    • Named for Roy G. Leigh, 1888-1961, the city’s first assessor and tax collector, city clerk, juvenile court judge, police magistrate, believed to have played a pivotal role in getting Port Coquitlam through a financial crisis without declaring bankruptcy
  • Lions Club
    • The Port Coquitlam Lions Club donated the land and sponsored the building of a park and playground in 1951
  • Marian Kroeker Park
    • Born in Holland, Marian met Canadian Henry Kroeker during the liberation of Holland after WWII and later moved to Canada. The Kroekers purchased seven acres of land on Argue Street and Pitt River Road. The government expropriated their land in 1979 to construct the Mary Hill Bypass, which would become the location of the Maryhill Excavation when First Nation’s artifacts were found there. The Kroeker family donated a piece of their original land to the city of Port Coquitlam for a public park to be named for Marian
  • McLean Park
    • Named for the McLean family, early settlers
  • McMitchell Park
    • Named for Minnie McMitchell (1902-1982), she was the caretaker of the wading pool next to Aggie Hall. She and her husband moved to Port Coquitlam in 1939 
  • Nacht Park
    • Named for Ronald E. Nacht (1921-2007); a former alderman, he was an original charter member of the Port Coquitlam’s Lions Club and later the president, and was involved in many other groups, including the May Day committee
  • Routley Park
    • Named for the Routley family, who moved to Port Coquitlam in 1905. Harold Routley was city alderman from 1956-1959. He founded the Port Coquitlam Athletic Association in the early 1960s. He founded the “PoCo Trail blazers” and created the PoCo Trail in the 1970s
  • Rowland Park
    • Named for Douglas S. Rowland, (1893-1977) known as the “Father of Lacrosse in Port Coquitlam.” He began playing lacrosse in 1909. In 1935, he organized the first Port Coquitlam Lacrosse Association. In 1976, he was inducted into Canadian Lacrosse Hall of Fame for the work he did for lacrosse in Port Coquitlam

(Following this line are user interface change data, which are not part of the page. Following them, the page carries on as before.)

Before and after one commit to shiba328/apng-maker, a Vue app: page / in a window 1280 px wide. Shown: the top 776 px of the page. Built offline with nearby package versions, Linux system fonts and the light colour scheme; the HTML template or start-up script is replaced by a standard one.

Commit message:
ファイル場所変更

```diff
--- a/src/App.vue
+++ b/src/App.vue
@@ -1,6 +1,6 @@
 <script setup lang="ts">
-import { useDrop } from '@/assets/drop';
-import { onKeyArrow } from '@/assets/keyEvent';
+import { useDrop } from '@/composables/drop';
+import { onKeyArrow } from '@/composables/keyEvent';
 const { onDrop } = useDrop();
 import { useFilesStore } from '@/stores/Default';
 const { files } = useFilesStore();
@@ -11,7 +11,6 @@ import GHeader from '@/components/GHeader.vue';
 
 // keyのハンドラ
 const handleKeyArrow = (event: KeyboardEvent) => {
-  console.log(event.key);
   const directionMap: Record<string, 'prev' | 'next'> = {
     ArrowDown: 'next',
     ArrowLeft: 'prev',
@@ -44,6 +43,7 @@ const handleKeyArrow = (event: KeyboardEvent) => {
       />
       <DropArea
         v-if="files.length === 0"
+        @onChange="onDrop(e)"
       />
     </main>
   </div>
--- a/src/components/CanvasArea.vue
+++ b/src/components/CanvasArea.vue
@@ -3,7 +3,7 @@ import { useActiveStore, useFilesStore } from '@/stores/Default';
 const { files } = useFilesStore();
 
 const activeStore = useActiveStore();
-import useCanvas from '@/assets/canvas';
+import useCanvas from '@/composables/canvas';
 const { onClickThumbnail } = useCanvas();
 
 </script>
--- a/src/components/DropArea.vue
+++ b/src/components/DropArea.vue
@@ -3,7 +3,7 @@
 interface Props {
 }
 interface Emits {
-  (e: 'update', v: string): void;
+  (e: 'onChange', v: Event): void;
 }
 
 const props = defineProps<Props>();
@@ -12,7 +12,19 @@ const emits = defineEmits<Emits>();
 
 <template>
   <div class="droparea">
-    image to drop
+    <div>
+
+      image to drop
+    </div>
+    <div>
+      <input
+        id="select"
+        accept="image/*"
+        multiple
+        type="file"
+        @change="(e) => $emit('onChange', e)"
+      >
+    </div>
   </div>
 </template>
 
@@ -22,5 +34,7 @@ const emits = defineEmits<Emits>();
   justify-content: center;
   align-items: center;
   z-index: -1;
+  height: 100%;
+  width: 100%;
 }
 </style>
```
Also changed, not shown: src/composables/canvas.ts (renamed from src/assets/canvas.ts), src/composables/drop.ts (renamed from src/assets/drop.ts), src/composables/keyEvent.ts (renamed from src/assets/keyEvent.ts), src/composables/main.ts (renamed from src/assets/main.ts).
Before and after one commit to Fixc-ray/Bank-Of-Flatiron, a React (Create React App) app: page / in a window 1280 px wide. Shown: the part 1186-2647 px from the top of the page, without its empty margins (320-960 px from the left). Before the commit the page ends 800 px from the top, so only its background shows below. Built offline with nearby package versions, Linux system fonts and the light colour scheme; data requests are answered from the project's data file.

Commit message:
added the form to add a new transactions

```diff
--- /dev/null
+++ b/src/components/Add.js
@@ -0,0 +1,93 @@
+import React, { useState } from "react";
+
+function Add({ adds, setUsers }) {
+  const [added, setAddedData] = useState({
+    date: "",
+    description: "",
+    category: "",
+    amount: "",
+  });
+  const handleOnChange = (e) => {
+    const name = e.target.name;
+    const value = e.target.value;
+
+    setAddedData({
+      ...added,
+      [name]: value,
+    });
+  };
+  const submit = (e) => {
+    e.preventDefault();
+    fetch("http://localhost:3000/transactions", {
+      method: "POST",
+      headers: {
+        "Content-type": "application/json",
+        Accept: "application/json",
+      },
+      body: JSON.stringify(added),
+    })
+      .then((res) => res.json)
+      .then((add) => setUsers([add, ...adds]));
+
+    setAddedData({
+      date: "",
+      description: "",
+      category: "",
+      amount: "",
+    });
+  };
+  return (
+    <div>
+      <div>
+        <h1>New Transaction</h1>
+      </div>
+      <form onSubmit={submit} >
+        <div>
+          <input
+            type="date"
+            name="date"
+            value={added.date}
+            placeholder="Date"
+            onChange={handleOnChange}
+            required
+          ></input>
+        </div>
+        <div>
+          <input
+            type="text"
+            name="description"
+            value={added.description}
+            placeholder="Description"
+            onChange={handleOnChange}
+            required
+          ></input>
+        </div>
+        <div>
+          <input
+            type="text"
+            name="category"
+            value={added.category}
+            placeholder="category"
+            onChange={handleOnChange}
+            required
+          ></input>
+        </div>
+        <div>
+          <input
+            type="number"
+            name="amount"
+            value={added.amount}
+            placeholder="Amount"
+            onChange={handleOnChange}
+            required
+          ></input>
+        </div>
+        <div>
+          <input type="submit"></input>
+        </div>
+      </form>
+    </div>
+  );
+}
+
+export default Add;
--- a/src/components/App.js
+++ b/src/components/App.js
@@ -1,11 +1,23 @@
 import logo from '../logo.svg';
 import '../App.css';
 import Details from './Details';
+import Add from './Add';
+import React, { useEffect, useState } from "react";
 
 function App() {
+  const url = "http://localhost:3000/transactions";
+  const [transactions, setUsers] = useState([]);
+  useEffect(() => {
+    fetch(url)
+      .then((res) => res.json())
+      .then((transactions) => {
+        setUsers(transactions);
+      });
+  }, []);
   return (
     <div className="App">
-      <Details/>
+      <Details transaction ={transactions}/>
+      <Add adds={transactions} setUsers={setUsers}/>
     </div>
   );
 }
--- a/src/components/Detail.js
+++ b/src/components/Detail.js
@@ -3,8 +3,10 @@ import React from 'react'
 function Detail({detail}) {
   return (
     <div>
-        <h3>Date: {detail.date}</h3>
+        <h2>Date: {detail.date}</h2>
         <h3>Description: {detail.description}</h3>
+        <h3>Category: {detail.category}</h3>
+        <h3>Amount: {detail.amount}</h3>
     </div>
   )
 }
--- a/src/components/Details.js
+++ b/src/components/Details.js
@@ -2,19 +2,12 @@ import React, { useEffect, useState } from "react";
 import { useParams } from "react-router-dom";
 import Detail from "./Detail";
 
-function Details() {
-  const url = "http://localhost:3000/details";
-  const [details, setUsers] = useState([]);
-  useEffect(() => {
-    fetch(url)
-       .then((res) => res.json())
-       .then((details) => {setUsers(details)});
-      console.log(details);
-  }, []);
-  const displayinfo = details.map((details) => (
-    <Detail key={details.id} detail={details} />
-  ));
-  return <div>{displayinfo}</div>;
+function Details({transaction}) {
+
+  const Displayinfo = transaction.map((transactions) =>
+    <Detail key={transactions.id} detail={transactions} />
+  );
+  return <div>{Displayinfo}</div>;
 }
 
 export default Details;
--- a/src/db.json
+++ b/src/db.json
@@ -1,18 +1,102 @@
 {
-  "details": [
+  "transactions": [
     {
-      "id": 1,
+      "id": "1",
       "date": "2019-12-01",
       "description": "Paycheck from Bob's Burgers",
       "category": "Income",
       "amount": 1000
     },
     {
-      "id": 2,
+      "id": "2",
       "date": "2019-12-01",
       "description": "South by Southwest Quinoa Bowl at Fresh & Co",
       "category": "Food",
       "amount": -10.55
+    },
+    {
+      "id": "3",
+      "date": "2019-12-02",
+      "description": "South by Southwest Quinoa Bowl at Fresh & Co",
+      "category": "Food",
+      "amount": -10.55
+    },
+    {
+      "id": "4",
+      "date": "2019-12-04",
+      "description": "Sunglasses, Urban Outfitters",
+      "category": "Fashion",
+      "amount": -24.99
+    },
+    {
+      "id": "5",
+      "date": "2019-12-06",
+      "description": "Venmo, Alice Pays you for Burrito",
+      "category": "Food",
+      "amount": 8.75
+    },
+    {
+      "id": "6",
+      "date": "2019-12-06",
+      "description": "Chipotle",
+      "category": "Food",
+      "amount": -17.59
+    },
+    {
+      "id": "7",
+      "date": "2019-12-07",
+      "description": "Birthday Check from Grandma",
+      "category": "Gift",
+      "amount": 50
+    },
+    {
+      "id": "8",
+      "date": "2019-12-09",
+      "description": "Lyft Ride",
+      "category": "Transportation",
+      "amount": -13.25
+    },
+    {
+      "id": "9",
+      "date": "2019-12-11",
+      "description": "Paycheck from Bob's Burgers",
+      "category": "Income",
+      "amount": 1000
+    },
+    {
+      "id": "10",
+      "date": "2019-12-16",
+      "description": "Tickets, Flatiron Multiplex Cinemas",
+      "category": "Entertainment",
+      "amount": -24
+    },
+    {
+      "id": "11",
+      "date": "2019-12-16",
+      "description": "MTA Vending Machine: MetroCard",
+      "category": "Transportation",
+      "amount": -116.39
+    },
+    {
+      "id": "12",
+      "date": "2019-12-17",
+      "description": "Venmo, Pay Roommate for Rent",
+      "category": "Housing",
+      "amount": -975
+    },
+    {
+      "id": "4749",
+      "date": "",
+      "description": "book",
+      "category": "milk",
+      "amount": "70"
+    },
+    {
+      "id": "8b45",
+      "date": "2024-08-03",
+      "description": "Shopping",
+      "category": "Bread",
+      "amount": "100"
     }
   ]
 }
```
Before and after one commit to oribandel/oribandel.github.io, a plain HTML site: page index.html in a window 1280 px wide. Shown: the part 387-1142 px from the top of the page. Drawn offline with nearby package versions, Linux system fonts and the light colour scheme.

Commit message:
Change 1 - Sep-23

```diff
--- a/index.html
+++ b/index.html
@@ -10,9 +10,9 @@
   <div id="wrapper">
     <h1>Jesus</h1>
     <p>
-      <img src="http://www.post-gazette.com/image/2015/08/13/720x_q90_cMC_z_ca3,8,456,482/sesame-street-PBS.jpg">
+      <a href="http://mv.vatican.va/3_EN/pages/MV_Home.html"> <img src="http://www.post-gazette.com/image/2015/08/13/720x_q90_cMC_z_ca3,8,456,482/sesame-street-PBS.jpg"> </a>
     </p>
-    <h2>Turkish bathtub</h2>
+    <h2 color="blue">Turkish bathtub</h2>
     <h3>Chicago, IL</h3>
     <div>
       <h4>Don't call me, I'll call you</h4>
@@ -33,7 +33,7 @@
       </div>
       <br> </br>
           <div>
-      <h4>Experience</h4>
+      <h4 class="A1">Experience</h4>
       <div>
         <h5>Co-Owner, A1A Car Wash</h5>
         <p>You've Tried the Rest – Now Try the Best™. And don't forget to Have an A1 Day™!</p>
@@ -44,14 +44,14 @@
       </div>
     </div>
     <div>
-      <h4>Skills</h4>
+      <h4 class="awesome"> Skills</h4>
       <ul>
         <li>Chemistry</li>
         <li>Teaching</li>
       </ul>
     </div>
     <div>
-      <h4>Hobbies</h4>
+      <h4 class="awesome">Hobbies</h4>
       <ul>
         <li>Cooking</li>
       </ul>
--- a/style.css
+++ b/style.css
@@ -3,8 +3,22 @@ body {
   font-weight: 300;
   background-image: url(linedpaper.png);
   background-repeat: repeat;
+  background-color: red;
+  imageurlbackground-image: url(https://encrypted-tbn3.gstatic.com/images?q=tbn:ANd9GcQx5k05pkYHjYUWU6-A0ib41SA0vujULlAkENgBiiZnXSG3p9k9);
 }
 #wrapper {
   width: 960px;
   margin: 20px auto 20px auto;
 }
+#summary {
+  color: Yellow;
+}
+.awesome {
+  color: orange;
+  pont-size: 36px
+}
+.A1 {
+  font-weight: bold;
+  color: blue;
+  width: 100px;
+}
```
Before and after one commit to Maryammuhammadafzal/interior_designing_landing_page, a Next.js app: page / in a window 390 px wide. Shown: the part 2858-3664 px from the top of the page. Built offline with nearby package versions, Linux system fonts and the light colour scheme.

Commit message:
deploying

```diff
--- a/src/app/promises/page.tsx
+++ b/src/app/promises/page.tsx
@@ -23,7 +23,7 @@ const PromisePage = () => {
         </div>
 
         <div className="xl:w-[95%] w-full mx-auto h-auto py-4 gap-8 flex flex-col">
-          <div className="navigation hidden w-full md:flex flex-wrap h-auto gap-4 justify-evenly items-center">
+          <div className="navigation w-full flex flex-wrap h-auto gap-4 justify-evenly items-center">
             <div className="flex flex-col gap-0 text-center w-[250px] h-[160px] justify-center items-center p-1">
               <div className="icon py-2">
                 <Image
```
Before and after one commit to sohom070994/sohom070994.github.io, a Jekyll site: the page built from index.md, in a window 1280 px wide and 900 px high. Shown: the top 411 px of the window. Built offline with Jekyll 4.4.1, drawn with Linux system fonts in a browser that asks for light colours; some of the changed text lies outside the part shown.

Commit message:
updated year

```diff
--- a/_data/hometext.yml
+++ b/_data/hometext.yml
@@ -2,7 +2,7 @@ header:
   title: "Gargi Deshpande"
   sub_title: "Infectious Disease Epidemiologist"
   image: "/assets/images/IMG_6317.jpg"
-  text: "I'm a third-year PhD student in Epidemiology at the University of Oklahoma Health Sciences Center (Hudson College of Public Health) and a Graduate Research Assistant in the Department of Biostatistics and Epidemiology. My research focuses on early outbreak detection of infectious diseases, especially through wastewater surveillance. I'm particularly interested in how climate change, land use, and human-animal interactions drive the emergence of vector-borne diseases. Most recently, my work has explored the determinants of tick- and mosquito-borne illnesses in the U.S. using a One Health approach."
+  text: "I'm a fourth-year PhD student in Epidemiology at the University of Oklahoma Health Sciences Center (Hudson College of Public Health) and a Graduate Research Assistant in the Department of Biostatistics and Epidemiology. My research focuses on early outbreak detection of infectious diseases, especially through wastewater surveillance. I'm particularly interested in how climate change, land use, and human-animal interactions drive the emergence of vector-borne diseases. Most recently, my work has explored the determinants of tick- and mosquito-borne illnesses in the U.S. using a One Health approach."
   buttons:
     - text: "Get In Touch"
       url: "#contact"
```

  • Thompson Park
    • Named for Mike Thompson, (1934-2020) a former councillor, in recognition of his contribution to the development of recreation in PoCo. He proposed and established the first community gardens in the city which are still on Mary Hill Road